Tracking U.S. Electrification, by Sector
Electrification refers to the process of replacing systems that run on fossil fuels with those powered by electricity.
Electrification can take different forms for each economic sector. For example, in transportation, replacing gas vehicles with EVs is a form of electrification. In homes and offices, it can involve switching from natural gas heating systems to electric alternatives like heat pumps.
This infographic sponsored by the National Public Utilities Council tracks the current state of electrification in the United States, by sector, based on data from the Energy Information Administration (EIA).
The Most and Least Electrified Sectors

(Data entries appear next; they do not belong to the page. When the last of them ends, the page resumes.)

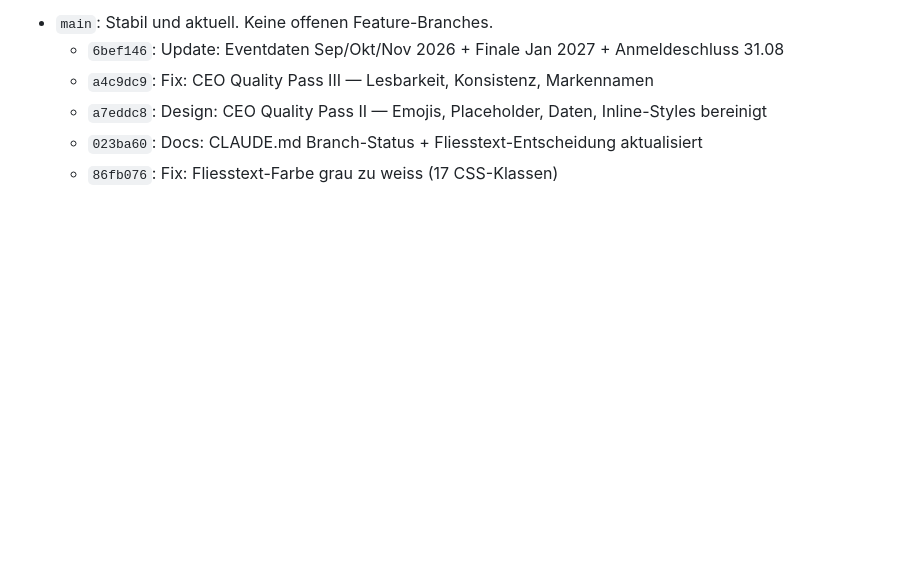
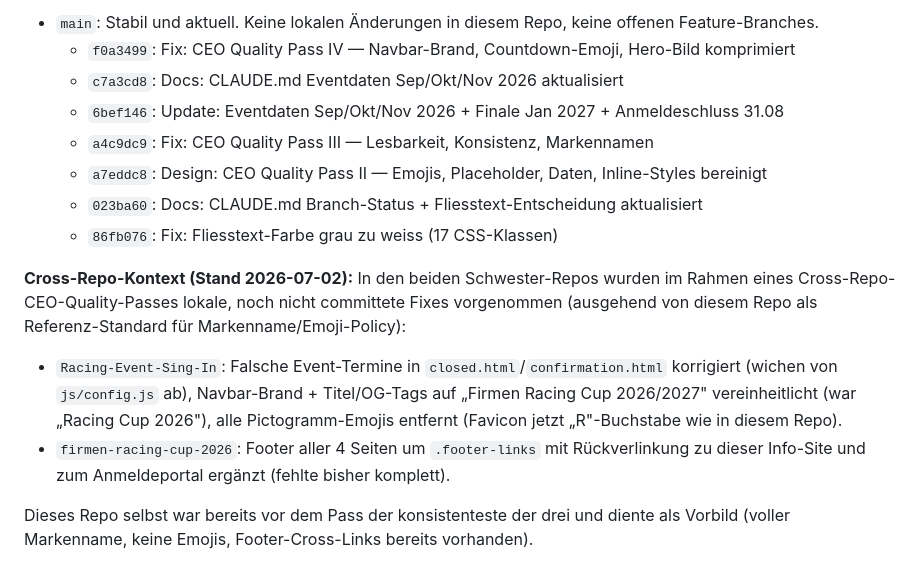
Before and after one commit to EndruOFC/racing-event-pre-info, a Markdown page: CLAUDE.md, the part around one of its changes. Drawn GitHub-style; blank space fills up the shorter version.

Commit message:
Docs: CLAUDE.md Branch-Status aktualisiert + Cross-Repo-Kontext dokumentiert
Branch-Status enthielt die letzten beiden Commits (f0a3499, c7a3cd8) nicht.
Zusaetzlich dokumentiert: Cross-Repo CEO Quality Pass in den Schwester-Repos
Racing-Event-Sing-In und firmen-racing-cup-2026, ausgehend von diesem Repo
als Referenz-Standard.

Co-Authored-By: Claude Sonnet 5 <noreply@anthropic.com>

```diff
--- a/CLAUDE.md
+++ b/CLAUDE.md
@@ -282,7 +282,18 @@ Rangliste:  https://endruofc.github.io/firmen-racing-cup-2026/standings.html
 
-- `main`: Stabil und aktuell. Keine offenen Feature-Branches.
+- `main`: Stabil und aktuell. Keine lokalen Änderungen in diesem Repo, keine offenen Feature-Branches.
+  - `f0a3499`: Fix: CEO Quality Pass IV — Navbar-Brand, Countdown-Emoji, Hero-Bild komprimiert
+  - `c7a3cd8`: Docs: CLAUDE.md Eventdaten Sep/Okt/Nov 2026 aktualisiert
   - `6bef146`: Update: Eventdaten Sep/Okt/Nov 2026 + Finale Jan 2027 + Anmeldeschluss 31.08
   - `a4c9dc9`: Fix: CEO Quality Pass III — Lesbarkeit, Konsistenz, Markennamen
   - `a7eddc8`: Design: CEO Quality Pass II — Emojis, Placeholder, Daten, Inline-Styles bereinigt
   - `023ba60`: Docs: CLAUDE.md Branch-Status + Fliesstext-Entscheidung aktualisiert
   - `86fb076`: Fix: Fliesstext-Farbe grau zu weiss (17 CSS-Klassen)
+
+**Cross-Repo-Kontext (Stand 2026-07-02):** In den beiden Schwester-Repos wurden im Rahmen eines
+Cross-Repo-CEO-Quality-Passes lokale, noch nicht committete Fixes vorgenommen (ausgehend von
+diesem Repo als Referenz-Standard für Markenname/Emoji-Policy):
+
+- `Racing-Event-Sing-In`: Falsche Event-Termine in `closed.html`/`confirmation.html` korrigiert (wichen von `js/config.js` ab), Navbar-Brand + Titel/OG-Tags auf „Firmen Racing Cup 2026/2027" vereinheitlicht (war „Racing Cup 2026"), alle Pictogramm-Emojis entfernt (Favicon jetzt „R"-Buchstabe wie in diesem Repo).
+- `firmen-racing-cup-2026`: Footer aller 4 Seiten um `.footer-links` mit Rückverlinkung zu dieser Info-Site und zum Anmeldeportal ergänzt (fehlte bisher komplett).
+
+Dieses Repo selbst war bereits vor dem Pass der konsistenteste der drei und diente als Vorbild (voller Markenname, keine Emojis, Footer-Cross-Links bereits vorhanden).
```
Also changed, not shown: other parts of CLAUDE.md (+1 -1 lines).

Before diving into the data, it’s important to understand the four energy-consuming sectors and what they comprise:
- Residential: Consists of homes, buildings, and living quarters that house private households.
- Commercial: Includes service-providing facilities and equipment of businesses, governments, and other private and public organizations.
- Industrial: Encompasses all facilities and equipment used for producing, processing, or assembling goods. This includes manufacturing, mining, agriculture, and construction.
- Transportation: Consists of all forms of transport including road, rail, marine, and air.
With that context in mind, the table below compares electrified and non-electrified energy usage across these sectors, in quadrillion British thermal units (quads). Electrified consumption refers to energy consumed in the form of electricity, whereas non-electrified includes energy sourced from fossil fuels, biomass, and other fuels.
The commercial sector leads in electrification with an almost-equal divide between electrified and non-electrified energy consumption. Following closely, the residential sector consumes about 45% of its energy in the form of electricity.
Meanwhile, the industrial and transportation sectors have the most potential for electrification. Overall in the United States, more than 80% of energy consumption is non-electrified.
To understand how these economic sectors are (or aren’t) using electricity, we dive deeper into their end-uses of energy below.
Residential and Commercial Sectors
In both the residential and commercial sectors, space heating is the largest use of energy. In fact, about 50% of all residential energy use is for space heating.
However, natural gas is the primary source of energy for space heating and adds to these sectors’ carbon footprint. Meanwhile, electricity is primarily used for space cooling, refrigeration, lighting, and computing equipment.
Alongside heat pumps for space heating, using electric water heaters, residential solar systems, and energy efficiency measures can help advance residential and commercial electrification.
The industrial sector accounts for one-third of U.S. energy consumption, with the majority of energy sourced from fossil fuels. The largest industrial energy consumers—the chemicals, mining, and refining industries—are heavily reliant on oil and gas.
In the bulk chemicals industry, oil and gas are the primary feedstocks for chemical production. Meanwhile, the refining industry uses large amounts of process heating and steam energy from the direct combustion of fossil fuels.
While electrifying industrial processes can be difficult, using technologies like electric arc furnaces, electric boilers, and integrating renewable energy can advance industrial electrification while reducing emissions.
The transportation sector has by far the most room for electrification, with 99.8% of its energy consumption being non-electric.
The obvious reason behind this are gasoline-powered vehicles, which are prevalent in all forms of transport. In fact, motor gasoline usage for light-duty vehicles alone accounts for 51% of energy consumption in this sector.
While the electrification of transportation is underway with electric vehicles (EVs), the share of electricity in the sector’s energy use (0.2%) highlights the room for growth through widespread EV adoption.
How Electrification Impacts Decarbonization
Electrification is a crucial building block for economy-wide decarbonization.
Replacing fossil-fuel powered systems with electric alternatives opens up the possibility of powering these systems with low-carbon electricity sources like renewables and nuclear power.
Ultimately, for all sectors, electrification serves as a tool to leverage advancements in clean electricity and renewable technologies. Therefore, combined with a decarbonized power sector, increasing the extent of electrification can enable deep reductions in greenhouse gas emissions.